Russian Stealth Fighter, Made With Indian Help, Makes Maiden Flight
Russia's fifth generation fighter aircraft (FGFA), which is a joint project with India, made its maiden flight on Friday in the country's far east, boosting hopes that the stealth fighter may be ready for induction in the next five years.
"Today the 5th generation fighter made its maiden flight at Komsomolsk-on-Amur. The flight lasted about 45 minutes," Sukhoi Corporation's spokesperson Olga Kayukova told state-run 'Rossiya 24' TV. Describing the flight as a textbook, she said, "all the expectations of the scientists were met".
With the aircraft getting airborne, Russia is the second country in the world to produce a 5th generation fighter, which is 90 per cent made up of composite fibre.
Sukhoi's KNAAPO aircraft plant in Komsomolsk-on-Amur is reported to have built three prototypes of FGFA with the technical name T-50 under its PAK FA project to rival US Lockheed F-22 Raptor and its newer version F-35.
Under an agreement signed in October 2007, India has also joined the FGFA project by taking a 50 per cent investment stake in the project. For the Indian Air Force, a lighter, two-seater version is to be developed to meet its specific requirements.
The Russian Air Force intends to begin the induction of FGFA from 2015, India is also expected to induct at least 250 combat jets, which would be manufactured by HAL - the nodal partner of Sukhoi in the project.
The Bangalore-based Hindustan Aeronautics Limited (HAL) has a 25 per cent share of design and development work in FGFA, with India contributing largely to composites, cockpit and avionics. The Indian systems onboard would be mission computers, navigation systems, most of the cockpit displays, the counter measure dispensing.
The Russian expertise in Titanium structures would be complimented by India's experience in composites for the new fighter. The Indian version of the futuristic fighter will also have weapon of Indian origin including Astra, the beyond visual range missile being developed by the DRDO.
At the initial stages, 500 FGFA are to be developed with options kept open for both Russian and Indian Air Force. While the Russian military has ordered 200 single seaters and 50 twin seaters, the IAF has projected 200 twin seaters and 50 single seaters, reports PTI.
AP adds: The stealth jet fighter is intended to match the latest U.S. design as an important step in the country's efforts to modernize its aging Soviet-era arsenals.
The Sukhoi T-50 prototype took to the skies for a 45-minute flight from an airfield at the company's production plant in the Far Eastern city of Komsomolsk-on-Amur on Friday, Sukhoi spokesman Alexei Paveshchenko told The Associated Press.
Russian officials have spent two decades trying to build the so-called fifth-generation fighter and hope the T-50 can challenge the U.S. F-22 Raptor, which first flew in 1997. The Russian project has been veiled in secrecy and no pictures of it had been released before the maiden flight.
If the prototype bearing a close resemblance to the Raptor goes into production, it will be the first major new aircraft design built in post-Soviet Russia.
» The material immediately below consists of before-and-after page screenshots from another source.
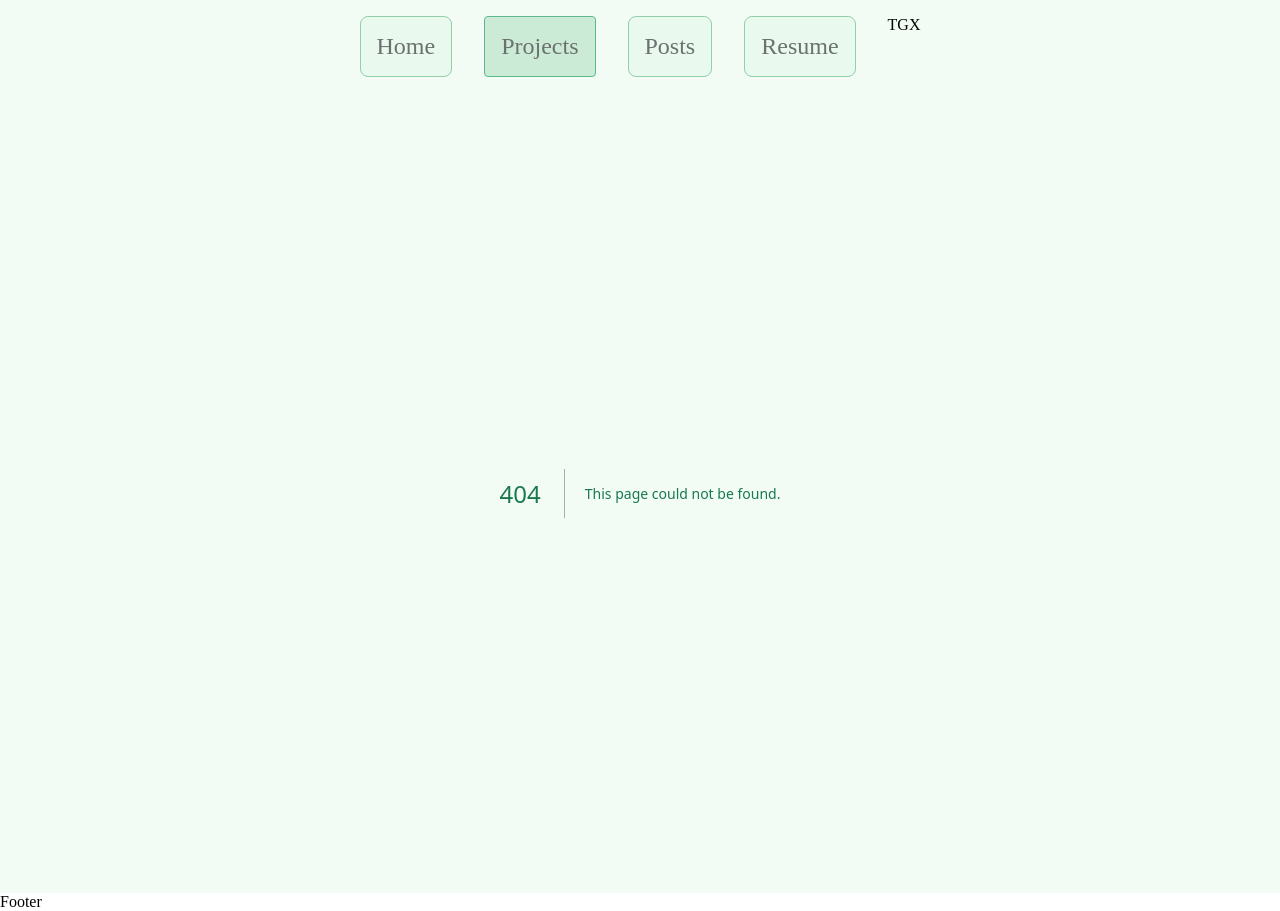
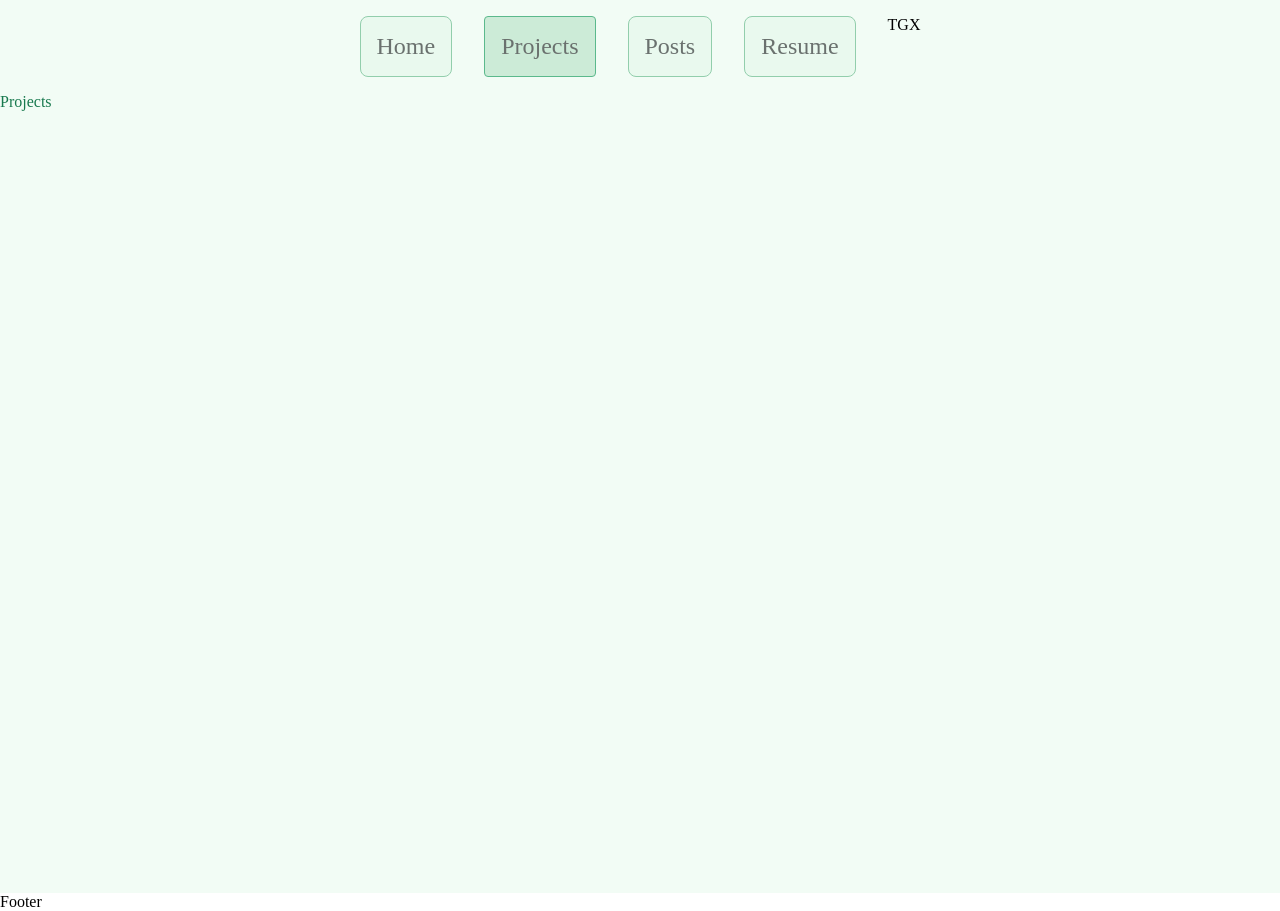
Before and after one commit to andyanday33/legendary-adventure, a Next.js app: page /projects in a window 1280 px wide. Before the commit this address had no page. Built offline with nearby package versions, Linux system fonts and the light colour scheme.

Commit message:
feat: create /posts and /projects routes' drafts

```diff
--- /dev/null
+++ b/pages/projects.tsx
@@ -0,0 +1,7 @@
+import React from "react";
+
+type Props = {};
+
+export default function Projects(props: Props) {
+  return <div>Projects</div>;
+}
```
Also changed, not shown: pages/posts.tsx (added, +7 -0 lines).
Officials have expressed hope that the T-50 will enter service in 2015. A Sukhoi statement quoted test pilot Sergei Bogdan as saying the craft was "easy and comfortable to pilot."
Friday's successful test of the plane, developed in partnership with India, comes as a relief to Russian government officials. A series of failures on high-profile weapons projects has blighted Russia's attempts to modernize its rusting arsenals. But observers said it was early to celebrate.
Alexander Golts, an independent military analyst, said the T-50 is running on old engines, and the only major technological breakthrough was designing the airframe making the jet more difficult for radars to spot, in keeping with its U.S. counterpart.
The specifications and design of Russia's new fighter have been kept secret. Aviation officials have said the new craft will meet the fifth-generation requirements, including a supersonic cruising speed.
Sukhoi said the plane has advanced stealth capabilities. "This allows a significant increase in military effectiveness," the company's statement said. Advanced control systems help fly the aircraft and "allow the pilot to concentrate on tactical tasks," it added.
Russian news agencies reported the highly maneuverable plane has a 5,500-kilometer range. The Raptor has a range of about 2,960 kilometers , according to official U.S. data. AP